*What the task asks*
Repeat the records below word for word and omit each image.

---------- Data records

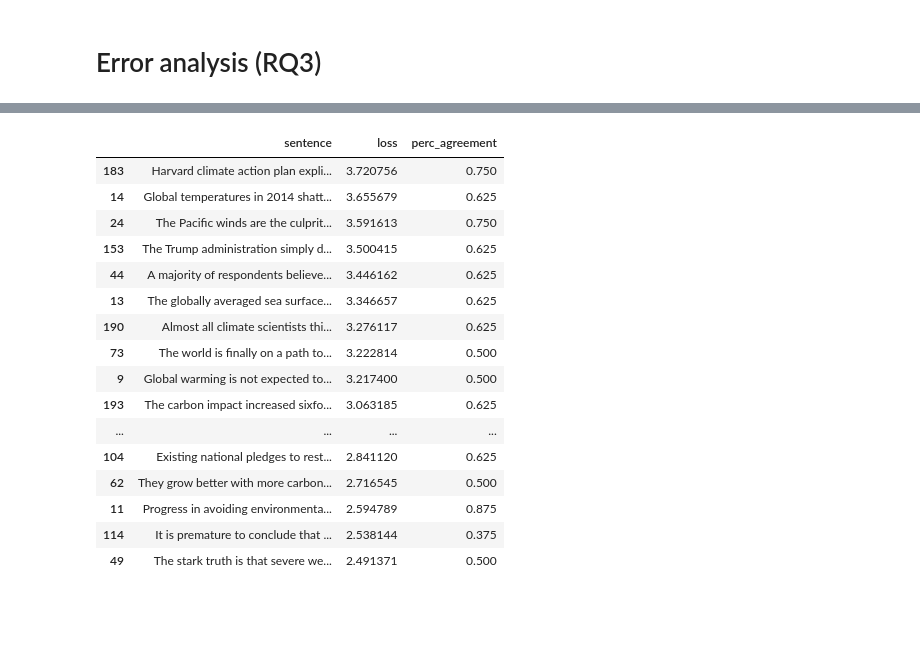
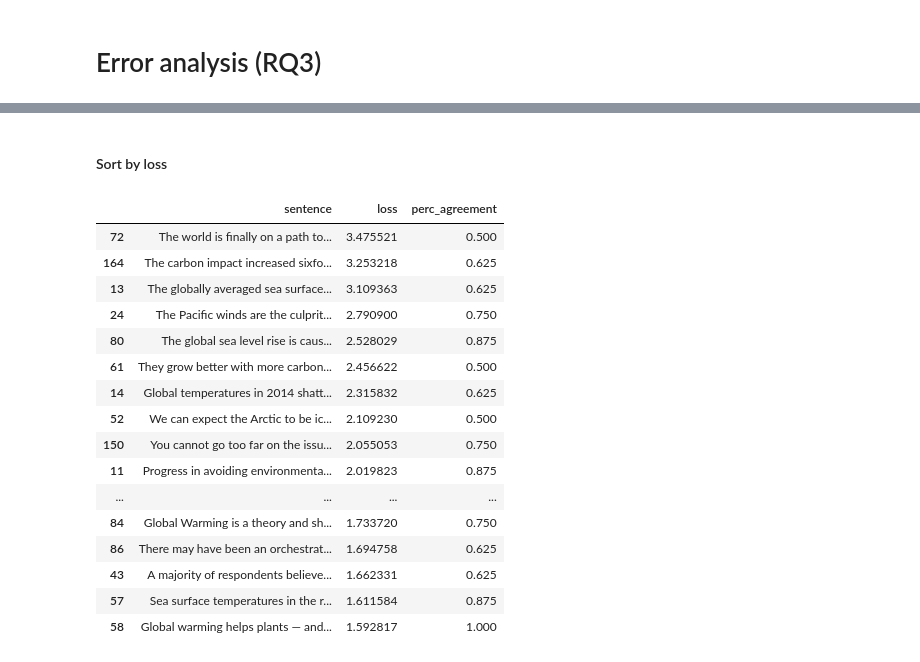
Before and after one commit to rldekkers/thesis-msc-data-science, a Jupyter notebook: 3_models.ipynb, the cells around one changed output, grey strips where cells are left out. Saved outputs shown, nothing was run; the diff lists cells and outputs as text; code cells hidden in the pictures; blank space fills up the shorter version.

```diff
--- a/3_models.ipynb
+++ b/3_models.ipynb
@@ -1281,0 +1176,19 @@ result = experiments[model_name]['dataset_enc'][subset].map(forward_pass_with_la
+# %%
+error_experiments = {
+    'base_train': {
+        'model_name': 'bert_base_reduc',
+        'subset': 'train'
+    },
+    'base_test': {
+        'model_name': 'bert_base_reduc',
+        'subset': 'test'
+    },
+    'aug_train': {
+        'model_name': 'bert_aug_full',
+        'subset': 'train'
+    },
+    'aug_test': {
+        'model_name': 'bert_aug_full',
+        'subset': 'test'
+    }
+}
@@ -1281,0 +1197,5 @@ result = experiments[model_name]['dataset_enc'][subset].map(forward_pass_with_la
+# %%
+# Load from pickle
+file_path = dir_data / 'error_experiments.pkl'
+with open(file_path, 'rb') as f:
+    error_experiments = pickle.load(f)
@@ -1291,20 +1350,24 @@ df = pd.concat([df, data_df[data_df['in_held_out_test'] == True][cols].reset_ind
+# %% [markdown]
+#### Sort by loss
 # %%
-df[['sentence', 'loss', 'perc_agreement']].sort_values('loss', ascending=False).head(20)
+exp = error_experiments['aug_test']
+
+exp['df'][['sentence', 'loss', 'perc_agreement']].sort_values('loss', ascending=False).head(20)
 # %% [output]
 |  | sentence | loss | perc_agreement |
-| 183 | Harvard climate action plan expli... | 3.720756 | 0.750 |
-| 14 | Global temperatures in 2014 shatt... | 3.655679 | 0.625 |
-| 24 | The Pacific winds are the culprit... | 3.591613 | 0.750 |
-| 153 | The Trump administration simply d... | 3.500415 | 0.625 |
-| 44 | A majority of respondents believe... | 3.446162 | 0.625 |
-| 13 | The globally averaged sea surface... | 3.346657 | 0.625 |
-| 190 | Almost all climate scientists thi... | 3.276117 | 0.625 |
-| 73 | The world is finally on a path to... | 3.222814 | 0.500 |
-| 9 | Global warming is not expected to... | 3.217400 | 0.500 |
-| 193 | The carbon impact increased sixfo... | 3.063185 | 0.625 |
+| 72 | The world is finally on a path to... | 3.475521 | 0.500 |
+| 164 | The carbon impact increased sixfo... | 3.253218 | 0.625 |
+| 13 | The globally averaged sea surface... | 3.109363 | 0.625 |
+| 24 | The Pacific winds are the culprit... | 2.790900 | 0.750 |
+| 80 | The global sea level rise is caus... | 2.528029 | 0.875 |
+| 61 | They grow better with more carbon... | 2.456622 | 0.500 |
+| 14 | Global temperatures in 2014 shatt... | 2.315832 | 0.625 |
+| 52 | We can expect the Arctic to be ic... | 2.109230 | 0.500 |
+| 150 | You cannot go too far on the issu... | 2.055053 | 0.750 |
+| 11 | Progress in avoiding environmenta... | 2.019823 | 0.875 |
 | ... | ... | ... | ... |
-| 104 | Existing national pledges to rest... | 2.841120 | 0.625 |
-| 62 | They grow better with more carbon... | 2.716545 | 0.500 |
-| 11 | Progress in avoiding environmenta... | 2.594789 | 0.875 |
-| 114 | It is premature to conclude that ... | 2.538144 | 0.375 |
-| 49 | The stark truth is that severe we... | 2.491371 | 0.500 |
+| 84 | Global Warming is a theory and sh... | 1.733720 | 0.750 |
+| 86 | There may have been an orchestrat... | 1.694758 | 0.625 |
+| 43 | A majority of respondents believe... | 1.662331 | 0.625 |
+| 57 | Sea surface temperatures in the r... | 1.611584 | 0.875 |
+| 58 | Global warming helps plants — and... | 1.592817 | 1.000 |
```
Also changed, not shown: parts of 49 cells of this notebook, 1 other file.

--------------------

*Solution for this problem*
Before and after one commit to rldekkers/thesis-msc-data-science, a Jupyter notebook: 3_models.ipynb, the cells around one changed output, grey strips where cells are left out. Saved outputs shown, nothing was run; the diff lists cells and outputs as text; code cells hidden in the pictures; blank space fills up the shorter version.

```diff
--- a/3_models.ipynb
+++ b/3_models.ipynb
@@ -1281,0 +1176,19 @@ result = experiments[model_name]['dataset_enc'][subset].map(forward_pass_with_la
+# %%
+error_experiments = {
+    'base_train': {
+        'model_name': 'bert_base_reduc',
+        'subset': 'train'
+    },
+    'base_test': {
+        'model_name': 'bert_base_reduc',
+        'subset': 'test'
+    },
+    'aug_train': {
+        'model_name': 'bert_aug_full',
+        'subset': 'train'
+    },
+    'aug_test': {
+        'model_name': 'bert_aug_full',
+        'subset': 'test'
+    }
+}
@@ -1281,0 +1197,5 @@ result = experiments[model_name]['dataset_enc'][subset].map(forward_pass_with_la
+# %%
+# Load from pickle
+file_path = dir_data / 'error_experiments.pkl'
+with open(file_path, 'rb') as f:
+    error_experiments = pickle.load(f)
@@ -1291,20 +1350,24 @@ df = pd.concat([df, data_df[data_df['in_held_out_test'] == True][cols].reset_ind
+# %% [markdown]
+#### Sort by loss
 # %%
-df[['sentence', 'loss', 'perc_agreement']].sort_values('loss', ascending=False).head(20)
+exp = error_experiments['aug_test']
+
+exp['df'][['sentence', 'loss', 'perc_agreement']].sort_values('loss', ascending=False).head(20)
 # %% [output]
 |  | sentence | loss | perc_agreement |
-| 183 | Harvard climate action plan expli... | 3.720756 | 0.750 |
-| 14 | Global temperatures in 2014 shatt... | 3.655679 | 0.625 |
-| 24 | The Pacific winds are the culprit... | 3.591613 | 0.750 |
-| 153 | The Trump administration simply d... | 3.500415 | 0.625 |
-| 44 | A majority of respondents believe... | 3.446162 | 0.625 |
-| 13 | The globally averaged sea surface... | 3.346657 | 0.625 |
-| 190 | Almost all climate scientists thi... | 3.276117 | 0.625 |
-| 73 | The world is finally on a path to... | 3.222814 | 0.500 |
-| 9 | Global warming is not expected to... | 3.217400 | 0.500 |
-| 193 | The carbon impact increased sixfo... | 3.063185 | 0.625 |
+| 72 | The world is finally on a path to... | 3.475521 | 0.500 |
+| 164 | The carbon impact increased sixfo... | 3.253218 | 0.625 |
+| 13 | The globally averaged sea surface... | 3.109363 | 0.625 |
+| 24 | The Pacific winds are the culprit... | 2.790900 | 0.750 |
+| 80 | The global sea level rise is caus... | 2.528029 | 0.875 |
+| 61 | They grow better with more carbon... | 2.456622 | 0.500 |
+| 14 | Global temperatures in 2014 shatt... | 2.315832 | 0.625 |
+| 52 | We can expect the Arctic to be ic... | 2.109230 | 0.500 |
+| 150 | You cannot go too far on the issu... | 2.055053 | 0.750 |
+| 11 | Progress in avoiding environmenta... | 2.019823 | 0.875 |
 | ... | ... | ... | ... |
-| 104 | Existing national pledges to rest... | 2.841120 | 0.625 |
-| 62 | They grow better with more carbon... | 2.716545 | 0.500 |
-| 11 | Progress in avoiding environmenta... | 2.594789 | 0.875 |
-| 114 | It is premature to conclude that ... | 2.538144 | 0.375 |
-| 49 | The stark truth is that severe we... | 2.491371 | 0.500 |
+| 84 | Global Warming is a theory and sh... | 1.733720 | 0.750 |
+| 86 | There may have been an orchestrat... | 1.694758 | 0.625 |
+| 43 | A majority of respondents believe... | 1.662331 | 0.625 |
+| 57 | Sea surface temperatures in the r... | 1.611584 | 0.875 |
+| 58 | Global warming helps plants — and... | 1.592817 | 1.000 |
```
Also changed, not shown: parts of 49 cells of this notebook, 1 other file.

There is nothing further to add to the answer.